WORK TO BE COMPLETED
Your task is to print each entry exactly as written.

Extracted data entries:
-- Opening Marker --
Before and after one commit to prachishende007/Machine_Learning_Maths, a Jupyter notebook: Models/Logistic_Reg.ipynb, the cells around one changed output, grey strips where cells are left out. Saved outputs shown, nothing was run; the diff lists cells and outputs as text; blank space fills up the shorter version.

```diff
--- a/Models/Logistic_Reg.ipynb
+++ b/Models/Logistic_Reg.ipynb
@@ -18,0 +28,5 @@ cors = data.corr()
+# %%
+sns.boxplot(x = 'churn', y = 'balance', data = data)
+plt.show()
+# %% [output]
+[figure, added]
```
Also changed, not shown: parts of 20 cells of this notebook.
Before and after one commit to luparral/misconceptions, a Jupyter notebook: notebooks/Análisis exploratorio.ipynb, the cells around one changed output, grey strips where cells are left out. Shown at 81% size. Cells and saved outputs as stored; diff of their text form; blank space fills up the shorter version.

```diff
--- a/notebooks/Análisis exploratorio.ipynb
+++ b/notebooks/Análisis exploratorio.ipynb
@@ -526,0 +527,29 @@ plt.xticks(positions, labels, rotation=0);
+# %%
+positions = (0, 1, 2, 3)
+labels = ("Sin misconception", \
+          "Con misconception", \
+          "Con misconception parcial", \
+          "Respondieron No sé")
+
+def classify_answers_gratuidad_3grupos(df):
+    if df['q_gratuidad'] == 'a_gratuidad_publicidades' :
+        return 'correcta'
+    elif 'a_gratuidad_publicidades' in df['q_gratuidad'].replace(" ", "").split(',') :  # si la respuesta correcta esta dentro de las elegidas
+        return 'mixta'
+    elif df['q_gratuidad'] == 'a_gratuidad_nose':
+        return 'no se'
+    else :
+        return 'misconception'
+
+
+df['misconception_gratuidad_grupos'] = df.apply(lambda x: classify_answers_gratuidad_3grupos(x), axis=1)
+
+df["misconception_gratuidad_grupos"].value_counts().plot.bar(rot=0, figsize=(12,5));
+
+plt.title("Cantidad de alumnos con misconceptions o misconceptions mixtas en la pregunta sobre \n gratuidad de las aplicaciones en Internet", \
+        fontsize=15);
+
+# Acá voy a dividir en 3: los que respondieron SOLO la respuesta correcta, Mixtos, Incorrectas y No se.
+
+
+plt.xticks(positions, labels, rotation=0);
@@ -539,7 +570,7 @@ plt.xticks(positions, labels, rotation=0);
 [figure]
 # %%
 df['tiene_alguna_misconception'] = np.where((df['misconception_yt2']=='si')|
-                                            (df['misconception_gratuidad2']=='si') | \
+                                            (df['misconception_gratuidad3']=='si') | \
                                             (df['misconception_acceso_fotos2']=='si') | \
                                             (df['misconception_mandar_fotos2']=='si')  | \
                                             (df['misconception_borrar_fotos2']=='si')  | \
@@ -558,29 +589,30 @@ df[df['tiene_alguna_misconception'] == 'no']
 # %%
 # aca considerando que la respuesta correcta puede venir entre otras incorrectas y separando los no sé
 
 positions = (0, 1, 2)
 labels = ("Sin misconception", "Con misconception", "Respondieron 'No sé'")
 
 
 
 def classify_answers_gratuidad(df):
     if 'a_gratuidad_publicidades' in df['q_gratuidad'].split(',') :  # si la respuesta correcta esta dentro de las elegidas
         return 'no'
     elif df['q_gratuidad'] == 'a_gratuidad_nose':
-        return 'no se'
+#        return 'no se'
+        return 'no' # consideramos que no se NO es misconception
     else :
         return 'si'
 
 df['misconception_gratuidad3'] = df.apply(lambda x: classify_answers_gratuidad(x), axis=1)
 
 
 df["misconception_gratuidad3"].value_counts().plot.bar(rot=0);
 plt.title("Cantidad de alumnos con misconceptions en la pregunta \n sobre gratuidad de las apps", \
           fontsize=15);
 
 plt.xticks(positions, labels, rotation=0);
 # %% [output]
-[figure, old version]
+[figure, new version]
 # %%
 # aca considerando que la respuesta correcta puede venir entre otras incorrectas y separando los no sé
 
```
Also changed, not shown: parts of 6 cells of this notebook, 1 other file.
-- Closing Marker --
RESPONSE TO THE TASK
Before and after one commit to prachishende007/Machine_Learning_Maths, a Jupyter notebook: Models/Logistic_Reg.ipynb, the cells around one changed output, grey strips where cells are left out. Saved outputs shown, nothing was run; the diff lists cells and outputs as text; blank space fills up the shorter version.

```diff
--- a/Models/Logistic_Reg.ipynb
+++ b/Models/Logistic_Reg.ipynb
@@ -18,0 +28,5 @@ cors = data.corr()
+# %%
+sns.boxplot(x = 'churn', y = 'balance', data = data)
+plt.show()
+# %% [output]
+[figure, added]
```
Also changed, not shown: parts of 20 cells of this notebook.
Before and after one commit to luparral/misconceptions, a Jupyter notebook: notebooks/Análisis exploratorio.ipynb, the cells around one changed output, grey strips where cells are left out. Shown at 81% size. Cells and saved outputs as stored; diff of their text form; blank space fills up the shorter version.

```diff
--- a/notebooks/Análisis exploratorio.ipynb
+++ b/notebooks/Análisis exploratorio.ipynb
@@ -526,0 +527,29 @@ plt.xticks(positions, labels, rotation=0);
+# %%
+positions = (0, 1, 2, 3)
+labels = ("Sin misconception", \
+          "Con misconception", \
+          "Con misconception parcial", \
+          "Respondieron No sé")
+
+def classify_answers_gratuidad_3grupos(df):
+    if df['q_gratuidad'] == 'a_gratuidad_publicidades' :
+        return 'correcta'
+    elif 'a_gratuidad_publicidades' in df['q_gratuidad'].replace(" ", "").split(',') :  # si la respuesta correcta esta dentro de las elegidas
+        return 'mixta'
+    elif df['q_gratuidad'] == 'a_gratuidad_nose':
+        return 'no se'
+    else :
+        return 'misconception'
+
+
+df['misconception_gratuidad_grupos'] = df.apply(lambda x: classify_answers_gratuidad_3grupos(x), axis=1)
+
+df["misconception_gratuidad_grupos"].value_counts().plot.bar(rot=0, figsize=(12,5));
+
+plt.title("Cantidad de alumnos con misconceptions o misconceptions mixtas en la pregunta sobre \n gratuidad de las aplicaciones en Internet", \
+        fontsize=15);
+
+# Acá voy a dividir en 3: los que respondieron SOLO la respuesta correcta, Mixtos, Incorrectas y No se.
+
+
+plt.xticks(positions, labels, rotation=0);
@@ -539,7 +570,7 @@ plt.xticks(positions, labels, rotation=0);
 [figure]
 # %%
 df['tiene_alguna_misconception'] = np.where((df['misconception_yt2']=='si')|
-                                            (df['misconception_gratuidad2']=='si') | \
+                                            (df['misconception_gratuidad3']=='si') | \
                                             (df['misconception_acceso_fotos2']=='si') | \
                                             (df['misconception_mandar_fotos2']=='si')  | \
                                             (df['misconception_borrar_fotos2']=='si')  | \
@@ -558,29 +589,30 @@ df[df['tiene_alguna_misconception'] == 'no']
 # %%
 # aca considerando que la respuesta correcta puede venir entre otras incorrectas y separando los no sé
 
 positions = (0, 1, 2)
 labels = ("Sin misconception", "Con misconception", "Respondieron 'No sé'")
 
 
 
 def classify_answers_gratuidad(df):
     if 'a_gratuidad_publicidades' in df['q_gratuidad'].split(',') :  # si la respuesta correcta esta dentro de las elegidas
         return 'no'
     elif df['q_gratuidad'] == 'a_gratuidad_nose':
-        return 'no se'
+#        return 'no se'
+        return 'no' # consideramos que no se NO es misconception
     else :
         return 'si'
 
 df['misconception_gratuidad3'] = df.apply(lambda x: classify_answers_gratuidad(x), axis=1)
 
 
 df["misconception_gratuidad3"].value_counts().plot.bar(rot=0);
 plt.title("Cantidad de alumnos con misconceptions en la pregunta \n sobre gratuidad de las apps", \
           fontsize=15);
 
 plt.xticks(positions, labels, rotation=0);
 # %% [output]
-[figure, old version]
+[figure, new version]
 # %%
 # aca considerando que la respuesta correcta puede venir entre otras incorrectas y separando los no sé
 
```
Also changed, not shown: parts of 6 cells of this notebook, 1 other file.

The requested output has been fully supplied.